Deva Boone
Answer authored by Deva Boone
Deva Boone, MD is the founder of the Southwest Parathyroid Center. As one of the most experienced parathyroid surgeons in the U.S., she has treated thousands of patients with parathyroid conditions.

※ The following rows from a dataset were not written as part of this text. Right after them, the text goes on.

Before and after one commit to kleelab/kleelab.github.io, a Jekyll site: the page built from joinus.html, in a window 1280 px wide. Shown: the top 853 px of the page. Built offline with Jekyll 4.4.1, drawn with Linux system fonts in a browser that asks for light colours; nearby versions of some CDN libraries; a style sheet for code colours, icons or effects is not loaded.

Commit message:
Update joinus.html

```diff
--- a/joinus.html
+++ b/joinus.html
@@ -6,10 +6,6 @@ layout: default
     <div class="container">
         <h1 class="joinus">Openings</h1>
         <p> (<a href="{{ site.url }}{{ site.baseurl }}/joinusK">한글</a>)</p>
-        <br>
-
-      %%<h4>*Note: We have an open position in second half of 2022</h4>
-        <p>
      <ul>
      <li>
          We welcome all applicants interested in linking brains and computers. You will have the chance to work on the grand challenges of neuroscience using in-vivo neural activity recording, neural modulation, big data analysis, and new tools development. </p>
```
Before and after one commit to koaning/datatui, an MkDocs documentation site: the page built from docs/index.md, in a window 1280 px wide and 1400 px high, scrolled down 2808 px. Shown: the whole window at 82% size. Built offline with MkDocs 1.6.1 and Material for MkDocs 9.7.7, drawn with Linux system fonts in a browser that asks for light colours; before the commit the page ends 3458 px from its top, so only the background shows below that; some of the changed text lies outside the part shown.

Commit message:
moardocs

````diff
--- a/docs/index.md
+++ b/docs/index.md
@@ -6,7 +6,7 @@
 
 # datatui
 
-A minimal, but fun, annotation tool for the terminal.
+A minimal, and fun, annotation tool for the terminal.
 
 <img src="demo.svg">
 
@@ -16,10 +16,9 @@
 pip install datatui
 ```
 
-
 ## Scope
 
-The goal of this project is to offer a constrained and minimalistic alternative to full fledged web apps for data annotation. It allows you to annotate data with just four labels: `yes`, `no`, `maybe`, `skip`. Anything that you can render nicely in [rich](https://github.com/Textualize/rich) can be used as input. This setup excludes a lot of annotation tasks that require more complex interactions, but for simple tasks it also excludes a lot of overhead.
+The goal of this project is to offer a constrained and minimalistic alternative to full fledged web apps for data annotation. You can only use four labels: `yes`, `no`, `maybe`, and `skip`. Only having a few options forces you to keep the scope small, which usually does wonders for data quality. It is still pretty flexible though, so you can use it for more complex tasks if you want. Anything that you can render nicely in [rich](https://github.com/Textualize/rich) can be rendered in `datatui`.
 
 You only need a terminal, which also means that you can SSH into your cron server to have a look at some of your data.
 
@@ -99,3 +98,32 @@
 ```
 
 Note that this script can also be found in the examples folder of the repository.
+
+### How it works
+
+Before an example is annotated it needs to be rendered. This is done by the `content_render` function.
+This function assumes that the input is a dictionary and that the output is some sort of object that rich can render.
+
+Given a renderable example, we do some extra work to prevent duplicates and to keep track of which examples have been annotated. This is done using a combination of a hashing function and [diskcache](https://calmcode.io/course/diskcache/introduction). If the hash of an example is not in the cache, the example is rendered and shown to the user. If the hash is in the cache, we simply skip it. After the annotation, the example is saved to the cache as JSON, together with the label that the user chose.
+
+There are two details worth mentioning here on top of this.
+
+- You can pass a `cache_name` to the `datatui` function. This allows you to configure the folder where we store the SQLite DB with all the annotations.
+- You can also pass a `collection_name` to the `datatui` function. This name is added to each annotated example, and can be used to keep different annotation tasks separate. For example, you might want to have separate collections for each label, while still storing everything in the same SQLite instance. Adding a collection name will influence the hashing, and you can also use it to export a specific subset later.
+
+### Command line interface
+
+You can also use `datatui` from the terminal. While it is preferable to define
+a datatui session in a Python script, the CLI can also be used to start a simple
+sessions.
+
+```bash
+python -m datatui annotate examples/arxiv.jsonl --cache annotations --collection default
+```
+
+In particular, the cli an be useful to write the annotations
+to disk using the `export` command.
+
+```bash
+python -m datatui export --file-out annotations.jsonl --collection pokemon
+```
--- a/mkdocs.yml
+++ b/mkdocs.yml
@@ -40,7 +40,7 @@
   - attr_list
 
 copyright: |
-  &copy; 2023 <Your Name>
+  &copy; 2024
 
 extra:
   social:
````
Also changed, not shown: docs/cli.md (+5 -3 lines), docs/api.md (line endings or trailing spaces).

I would need to know what the actual calcium levels were. Sometimes what is called “high-normal calcium” is actually too high. Adults over about age 40 will generally have calcium levels at or below 10.0 mg/dl (or 2.5 mmol/L). If it is persistently above that, then primary hyperparathyroidism is possible – we would need to also check a PTH (parathyroid hormone) level to confirm.   If your results are consistently in the high 9s – what I would call a true “high normal” then that is normal. It is very unlikely in this case that primary hyperparathyroidism is present.   You can always request your actual lab results from your physicians. They are your results, and I encourage everyone to keep their own copies of their results. If you have the results, look at the actual calcium level. It will usually be within a set of labs called “Basic Metabolic Panel” or “Comprehensive Metabolic Panel.”

Normal calcium Primary HPT Diagnosis